Start of Block

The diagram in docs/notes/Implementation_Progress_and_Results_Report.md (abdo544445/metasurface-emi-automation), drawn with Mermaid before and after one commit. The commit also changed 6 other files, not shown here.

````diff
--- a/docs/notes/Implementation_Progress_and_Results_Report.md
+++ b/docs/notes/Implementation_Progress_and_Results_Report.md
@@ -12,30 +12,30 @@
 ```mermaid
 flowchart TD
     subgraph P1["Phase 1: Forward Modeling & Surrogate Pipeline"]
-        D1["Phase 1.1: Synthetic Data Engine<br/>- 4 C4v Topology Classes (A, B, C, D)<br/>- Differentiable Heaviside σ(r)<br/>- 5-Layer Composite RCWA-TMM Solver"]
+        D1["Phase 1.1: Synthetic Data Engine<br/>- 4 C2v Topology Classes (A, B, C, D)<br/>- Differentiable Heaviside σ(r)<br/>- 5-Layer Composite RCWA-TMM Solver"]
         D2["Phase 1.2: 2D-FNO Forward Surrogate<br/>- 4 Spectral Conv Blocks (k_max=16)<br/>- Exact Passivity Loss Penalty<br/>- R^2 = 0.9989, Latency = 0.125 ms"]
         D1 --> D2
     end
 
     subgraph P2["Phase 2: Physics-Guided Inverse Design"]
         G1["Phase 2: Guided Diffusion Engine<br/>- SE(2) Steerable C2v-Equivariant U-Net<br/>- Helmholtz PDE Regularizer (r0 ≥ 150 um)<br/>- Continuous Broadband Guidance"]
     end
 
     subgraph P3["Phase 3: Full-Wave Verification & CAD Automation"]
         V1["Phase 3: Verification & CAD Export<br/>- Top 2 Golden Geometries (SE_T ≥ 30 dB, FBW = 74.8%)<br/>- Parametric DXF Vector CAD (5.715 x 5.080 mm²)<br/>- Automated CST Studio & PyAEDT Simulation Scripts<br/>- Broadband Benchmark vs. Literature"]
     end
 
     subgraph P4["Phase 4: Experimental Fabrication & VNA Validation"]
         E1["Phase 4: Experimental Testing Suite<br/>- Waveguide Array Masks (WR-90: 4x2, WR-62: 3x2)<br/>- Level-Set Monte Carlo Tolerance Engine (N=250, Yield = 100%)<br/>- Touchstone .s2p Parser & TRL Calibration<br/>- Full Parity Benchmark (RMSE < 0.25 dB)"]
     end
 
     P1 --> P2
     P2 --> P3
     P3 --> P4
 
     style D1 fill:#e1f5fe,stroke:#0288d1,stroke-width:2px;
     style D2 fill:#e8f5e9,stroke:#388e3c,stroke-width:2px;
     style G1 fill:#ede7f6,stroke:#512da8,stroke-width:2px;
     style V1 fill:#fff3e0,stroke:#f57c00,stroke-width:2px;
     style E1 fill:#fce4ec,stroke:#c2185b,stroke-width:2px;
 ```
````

End of Block

Action item: Print the data in full. Match it exactly.

Exercise output:
The diagram in docs/notes/Implementation_Progress_and_Results_Report.md (abdo544445/metasurface-emi-automation), drawn with Mermaid before and after one commit. The commit also changed 6 other files, not shown here.

````diff
--- a/docs/notes/Implementation_Progress_and_Results_Report.md
+++ b/docs/notes/Implementation_Progress_and_Results_Report.md
@@ -12,30 +12,30 @@
 ```mermaid
 flowchart TD
     subgraph P1["Phase 1: Forward Modeling & Surrogate Pipeline"]
-        D1["Phase 1.1: Synthetic Data Engine<br/>- 4 C4v Topology Classes (A, B, C, D)<br/>- Differentiable Heaviside σ(r)<br/>- 5-Layer Composite RCWA-TMM Solver"]
+        D1["Phase 1.1: Synthetic Data Engine<br/>- 4 C2v Topology Classes (A, B, C, D)<br/>- Differentiable Heaviside σ(r)<br/>- 5-Layer Composite RCWA-TMM Solver"]
         D2["Phase 1.2: 2D-FNO Forward Surrogate<br/>- 4 Spectral Conv Blocks (k_max=16)<br/>- Exact Passivity Loss Penalty<br/>- R^2 = 0.9989, Latency = 0.125 ms"]
         D1 --> D2
     end
 
     subgraph P2["Phase 2: Physics-Guided Inverse Design"]
         G1["Phase 2: Guided Diffusion Engine<br/>- SE(2) Steerable C2v-Equivariant U-Net<br/>- Helmholtz PDE Regularizer (r0 ≥ 150 um)<br/>- Continuous Broadband Guidance"]
     end
 
     subgraph P3["Phase 3: Full-Wave Verification & CAD Automation"]
         V1["Phase 3: Verification & CAD Export<br/>- Top 2 Golden Geometries (SE_T ≥ 30 dB, FBW = 74.8%)<br/>- Parametric DXF Vector CAD (5.715 x 5.080 mm²)<br/>- Automated CST Studio & PyAEDT Simulation Scripts<br/>- Broadband Benchmark vs. Literature"]
     end
 
     subgraph P4["Phase 4: Experimental Fabrication & VNA Validation"]
         E1["Phase 4: Experimental Testing Suite<br/>- Waveguide Array Masks (WR-90: 4x2, WR-62: 3x2)<br/>- Level-Set Monte Carlo Tolerance Engine (N=250, Yield = 100%)<br/>- Touchstone .s2p Parser & TRL Calibration<br/>- Full Parity Benchmark (RMSE < 0.25 dB)"]
     end
 
     P1 --> P2
     P2 --> P3
     P3 --> P4
 
     style D1 fill:#e1f5fe,stroke:#0288d1,stroke-width:2px;
     style D2 fill:#e8f5e9,stroke:#388e3c,stroke-width:2px;
     style G1 fill:#ede7f6,stroke:#512da8,stroke-width:2px;
     style V1 fill:#fff3e0,stroke:#f57c00,stroke-width:2px;
     style E1 fill:#fce4ec,stroke:#c2185b,stroke-width:2px;
 ```
````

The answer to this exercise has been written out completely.